In need of help?
We know that there is a “challenge gap” between training in project management and applying pm knowledge in your daily work. This “gap” we fill. We provide project management support.
Empower Project Managers
Our aim is to empower a project manager to truly drive the project along on the right tracks.
Project manager support focuses on several areas:
- improve current competences in project management and develop new ones
- finetune interpersonal communication skills across boarders often in virtual setting
- increase mental flexibility and problem-solving capabilities
- adopt a constructive attitude throughout all project phases,
We suggest a flexible approach to support project managers. The options are:
Coaching:Reflect with the project manager on issues at hand so that s/he can find new perspectives and ways how to tackle challenges,
Consulting:Exchange on tools and best practices in project management in order to broaden the project manager’s tool set and add new skills to the inventory
Mentoring:Discuss and guide a manager throughout a project in order to strengthen self- confidence and effective and efficient management.
Your PM Support Team
PMI PMP, Prince 2, Hermes, PMI ACP, SCRUM
A good tool in project manager support is the GROW model. We apply it in our work and a project manager in return can apply it with his or her teammates.
The GROW model is a tool to structure a conversation and understand the types of questions one should be asking to energize and empower the other person in his/ her task. What does GROW mean and how does it work?
Goal: understand what the issue is and set goals for the issue. What would the other person like to achieve? What does the situation look like when the problem is resolved?
Reality: let the other person tell his/her story. What is happening right now and how does the person experience the situation? What has the person already tried in order to resolve the issue?
Options: brainstorm and or consult options for moving forward. Where are possible pathways to overcome the obstacle? What are the options for resolving this? What would be an ideal approach?
Will/Way: develop and verify commitment to a plan of action. What specific action will the person take and by when? What help does s/he need to carry out these actions?
We think this structure works fine and can be applied to a multitude of settings.

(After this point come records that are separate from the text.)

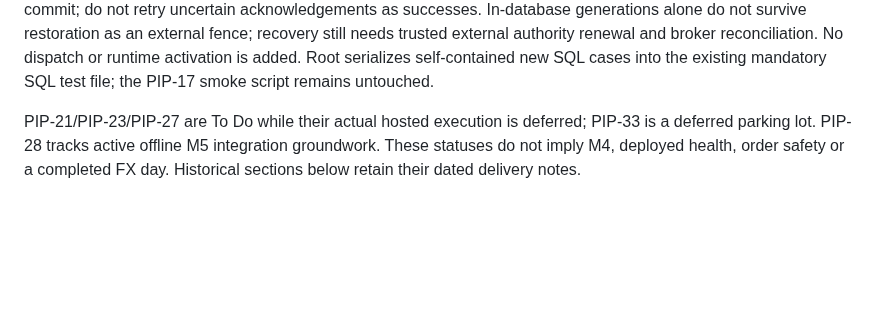
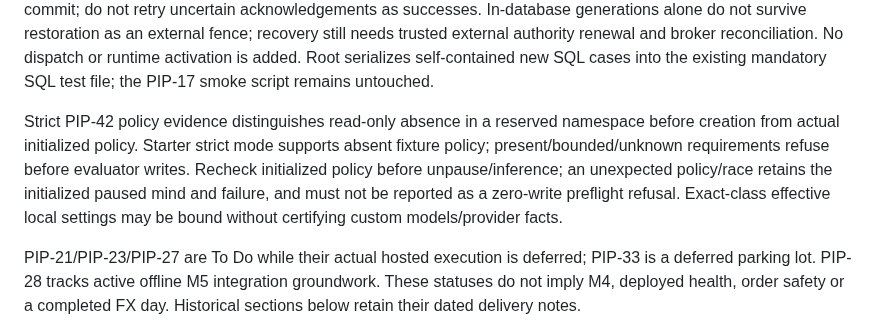
Before and after one commit to henrique-meyer/pipmind, a Markdown page: docs/plan.md, the part around the change. Rendered like a GitHub page; blank space fills up the shorter version.

Commit message:
PIP-42 distinguish precreation policy facts from initialized state

```diff
--- a/docs/plan.md
+++ b/docs/plan.md
@@ -59,6 +59,14 @@ alone do not survive restoration as an external fence; recovery still needs
 trusted external authority renewal and broker reconciliation. No dispatch or
 runtime activation is added. Root serializes self-contained new SQL cases into
 the existing mandatory SQL test file; the PIP-17 smoke script remains untouched.
+
+Strict PIP-42 policy evidence distinguishes read-only absence in a reserved
+namespace before creation from actual initialized policy. Starter strict mode
+supports absent fixture policy; present/bounded/unknown requirements refuse
+before evaluator writes. Recheck initialized policy before unpause/inference;
+an unexpected policy/race retains the initialized paused mind and failure, and
+must not be reported as a zero-write preflight refusal. Exact-class effective
+local settings may be bound without certifying custom models/provider facts.
 
 PIP-21/PIP-23/PIP-27 are To Do while their actual hosted execution is deferred;
 PIP-33 is a deferred parking lot. PIP-28 tracks active offline M5 integration
```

Sometimes following the sequence above helps, sometimes one has to change the order of things to foster a constructive exchange.